These preservatives, she explains, are “approved to be used in food in small quantity. But, obviously, there can be more than what might actually be safe. So it's definitely not something healthy. So when owners are looking at ingredients in pet foods, try to avoid foods that have that. Or, there's other alternatives for preservatives in food like vitamin C or vitamin E, which I think on the label they come up as ascorbic acid and tocopherol, those are better preservatives.”

Life-stage appropriate pet food is a must

Just like people, cats and dogs need a different nutritional mix at different stages in their lives. Kittens and puppies need more fat and protein, whereas older animals might need nutrients your vet will recommend or foods to manage their weight as they become less active.
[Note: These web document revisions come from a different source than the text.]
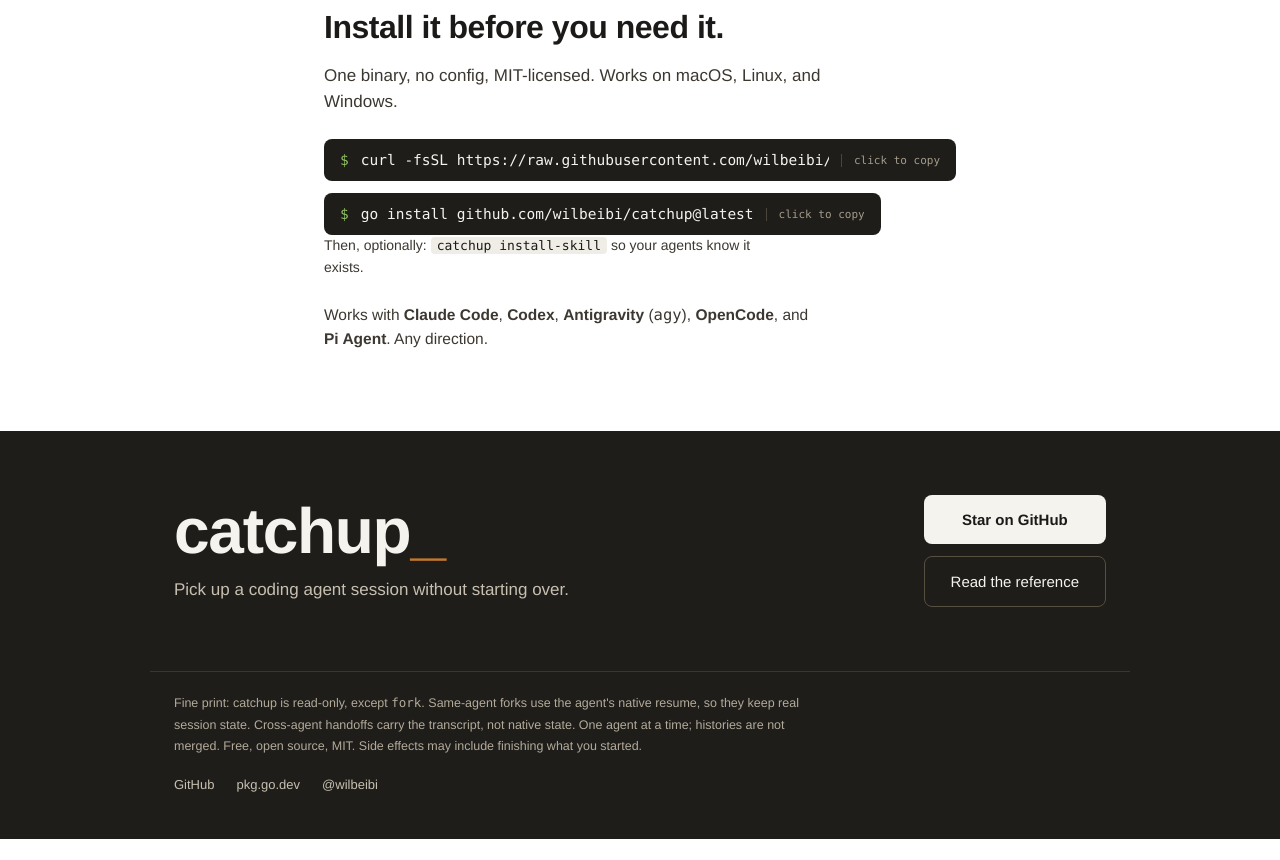
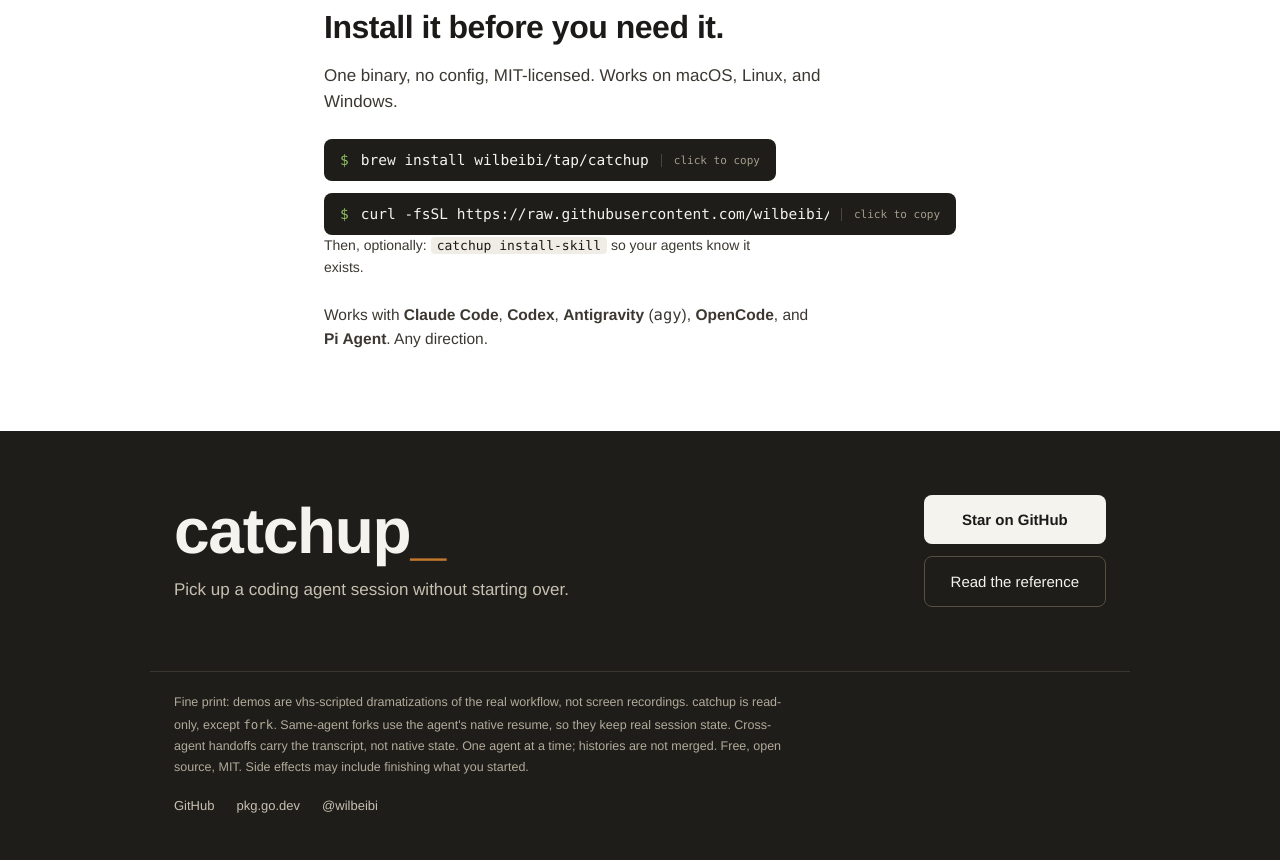
Before and after one commit to wilbeibi/catchup, a plain HTML site: page public/index.html in a window 1280 px wide. Shown: the part 2365-3225 px from the top of the page. Before the commit the page ends 3204 px from the top, so only its background shows below. Drawn offline with Linux system fonts and the light colour scheme.

Commit message:
Honest demo captions and brew-first install
'Actual footage' was false: the demos are vhs-scripted. Caption now
says 'Scripted demo' and the fine print discloses it. Install buttons
are brew then curl; go install stays in the README only.

```diff
--- a/public/index.html
+++ b/public/index.html
@@ -186,7 +186,7 @@
     <div class="frame">
       <img src="assets/handoff.gif" alt="Claude Code hits its five-hour limit in the left terminal pane; in the right pane, catchup fork claude --into codex starts Codex seeded with the session and it continues the task." loading="eager">
     </div>
-    <figcaption><strong>Actual footage.</strong> Claude Code hits its five-hour limit; one command hands the session to Codex.</figcaption>
+    <figcaption><strong>Scripted demo.</strong> Claude Code hits its five-hour limit; one command hands the session to Codex.</figcaption>
   </figure>
 
   <figure>
@@ -224,14 +224,14 @@
     <h2>Install it before you need it.</h2>
     <p>One binary, no config, MIT-licensed. Works on macOS, Linux, and Windows.</p>
     <div class="cmds">
+      <button class="cmd" onclick="copyCmd(this, 'brew install wilbeibi/tap/catchup')" aria-label="Copy the Homebrew install command">
+        <span class="p">$</span>
+        <span class="t">brew install wilbeibi/tap/catchup</span>
+        <span class="copy">click to copy</span>
+      </button>
       <button class="cmd" onclick="copyCmd(this, 'curl -fsSL https://raw.githubusercontent.com/wilbeibi/catchup/main/scripts/install.sh | sh')" aria-label="Copy the install script command">
         <span class="p">$</span>
         <span class="t">curl -fsSL https://raw.githubusercontent.com/wilbeibi/catchup/main/scripts/install.sh | sh</span>
-        <span class="copy">click to copy</span>
-      </button>
-      <button class="cmd" onclick="copyCmd(this, 'go install github.com/wilbeibi/catchup@latest')" aria-label="Copy the go install command">
-        <span class="p">$</span>
-        <span class="t">go install github.com/wilbeibi/catchup@latest</span>
         <span class="copy">click to copy</span>
       </button>
     </div>
@@ -255,7 +255,7 @@
 
 <footer>
   <div class="inner">
-    <p class="fine">Fine print: catchup is read-only, except <span class="mono">fork</span>. Same-agent forks use the agent's native resume, so they keep real session state. Cross-agent handoffs carry the transcript, not native state. One agent at a time; histories are not merged. Free, open source, MIT. Side effects may include finishing what you started.</p>
+    <p class="fine">Fine print: demos are vhs-scripted dramatizations of the real workflow, not screen recordings. catchup is read-only, except <span class="mono">fork</span>. Same-agent forks use the agent's native resume, so they keep real session state. Cross-agent handoffs carry the transcript, not native state. One agent at a time; histories are not merged. Free, open source, MIT. Side effects may include finishing what you started.</p>
     <div class="links">
       <a href="https://github.com/wilbeibi/catchup">GitHub</a>
       <a href="https://pkg.go.dev/github.com/wilbeibi/catchup">pkg.go.dev</a>
```
Also changed, not shown: 1 other file.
“Most commercial pet foods are tested, and they generally will get a nutritional analysis by AAFCO, the Association of American Feed Control Officials,” says Mark Verdino, North Shore Animal League America’s vice president and chief of veterinary staff.

Verdino explains how their testing worked for life stages: “They regulate pet foods and feedstock for livestock and stuff like that. And they look at the ingredient list, and they will make sure that it meets the nutritional needs of whatever life stage they say it's supposed to meet. For example, puppies have more nutritional needs than a geriatric. So if they say it has enough protein for growth, it should have enough protein for growth and they verify that. Generally speaking, any food that has their statement on it, their seal, has gone through that feed testing. And for the most part, owners should feel comfortable that it meets their pets nutritional needs.”
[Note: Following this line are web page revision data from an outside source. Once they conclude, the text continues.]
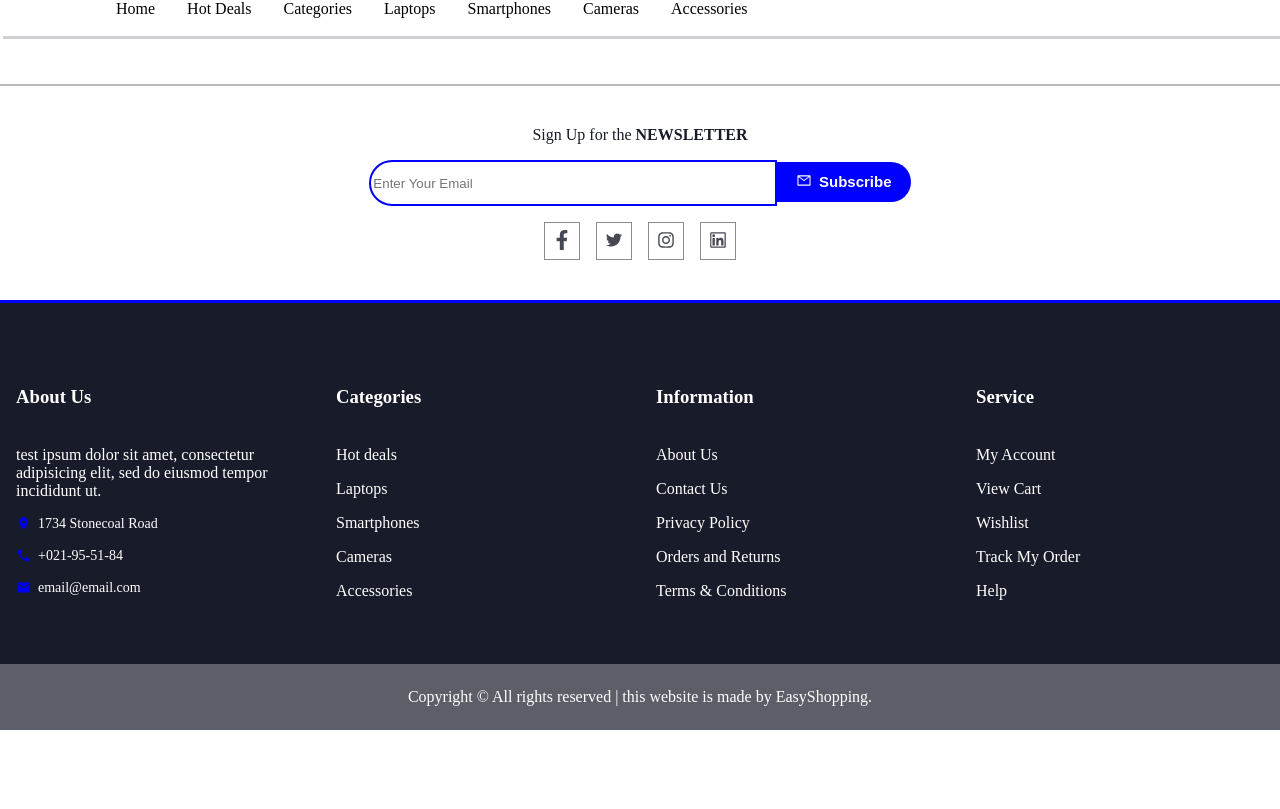
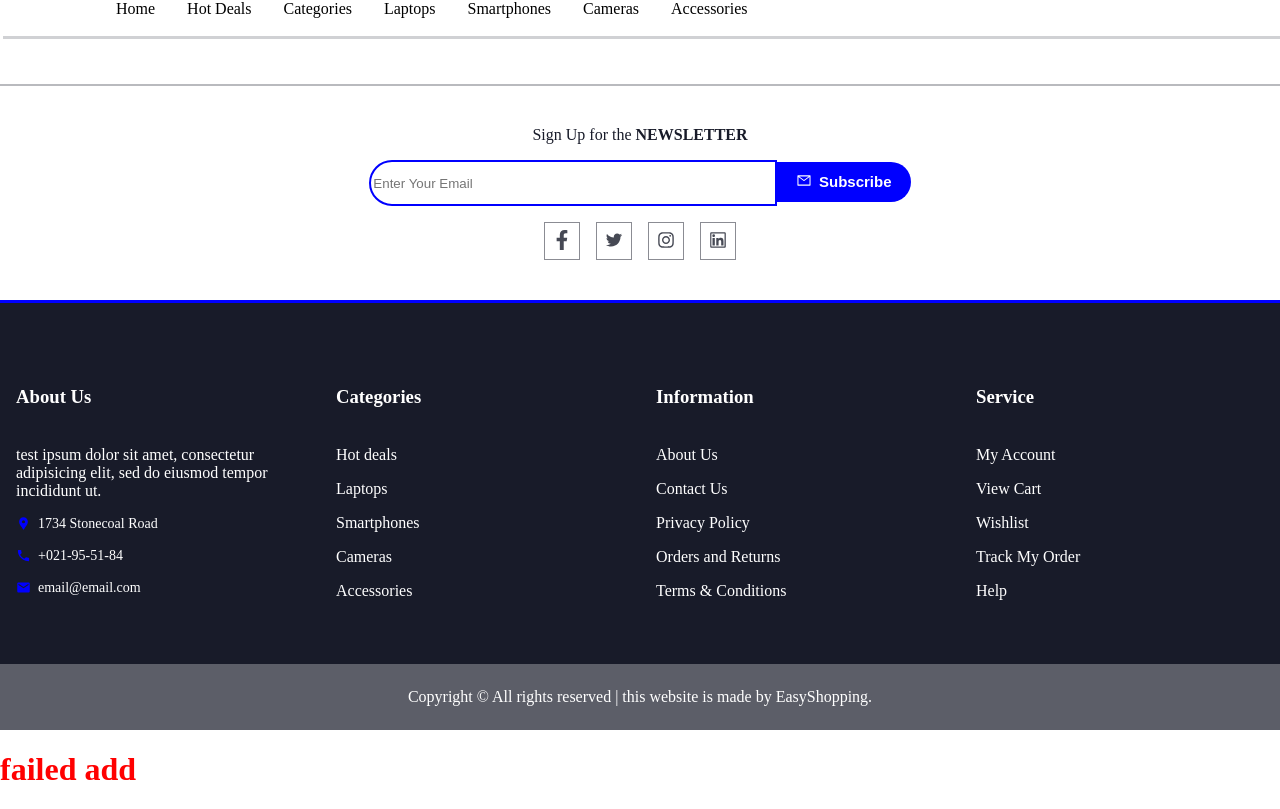
Before and after one commit to MM-Maketela/easy-shopping, a React (Create React App) app: page /easy-shopping/productDisplay in a window 1280 px wide. Shown: the part 206-1015 px from the top of the page. Before the commit the page ends 936 px from the top, so only its background shows below. Built offline with nearby package versions, Linux system fonts and the light colour scheme.

Commit message:
some updates

```diff
--- a/public/index.html
+++ b/public/index.html
@@ -39,5 +39,8 @@
       To begin the development, run `npm start` or `yarn start`.
       To create a production bundle, use `npm run build` or `yarn build`.
     -->
+
+
+
   </body>
 </html>
--- a/src/index.js
+++ b/src/index.js
@@ -10,6 +10,7 @@ const root = ReactDOM.createRoot(document.getElementById('root'));
 root.render(
   <BrowserRouter>
     <App />
+    <h1  style={{color:'red'}}>failed add</h1>
   </BrowserRouter>
 );
 
```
You should also feel comfortable asking questions and doing your own research, Kim says. “Owners can also call the manufacturer and ask questions as well. One of the most important things to know is if the food brand that you choose has at least one full-time nutritionist on staff because that tells you that they actually formulated their ingredients properly for the certain life stages of animals.”

Not every ingredient in your pet’s food benefits their health

Remember, the ingredients list isn’t the only indicator of the nutritional value in pet food. Lisa M. Freeman, DVM, PhD, DACVN, board certified veterinary nutritionist and professor at Tufts University, reminds us that just because items listed on the label sound appealing, doesn’t mean that they have benefits for your pets.

“Some of the ingredients that are added — the artichokes and blueberries and things at the bottom of the list — are really added mostly for us as humans and trying to appeal to us to buy the food and often don't have any benefit for the animals themselves,” she explains. “So I really try to encourage owners not to read the ingredient list and to make their decisions on more objective information about the best for their pets.”

Your veterinarian should be the first point of reference when it comes to pet food

“It's certainly important to first talk to their veterinarian because their veterinarian knows the best and can help the owner make a really good objective decision,” says Freeman. “And the information really is going to be, is it from a well-established manufacturer? Do they have adequate nutritional expertise and rigorous quality control measures? Does it have the right levels of nutrients and the right level of calories for that individual animal, so that they can stay in good body condition and as healthy as possible?”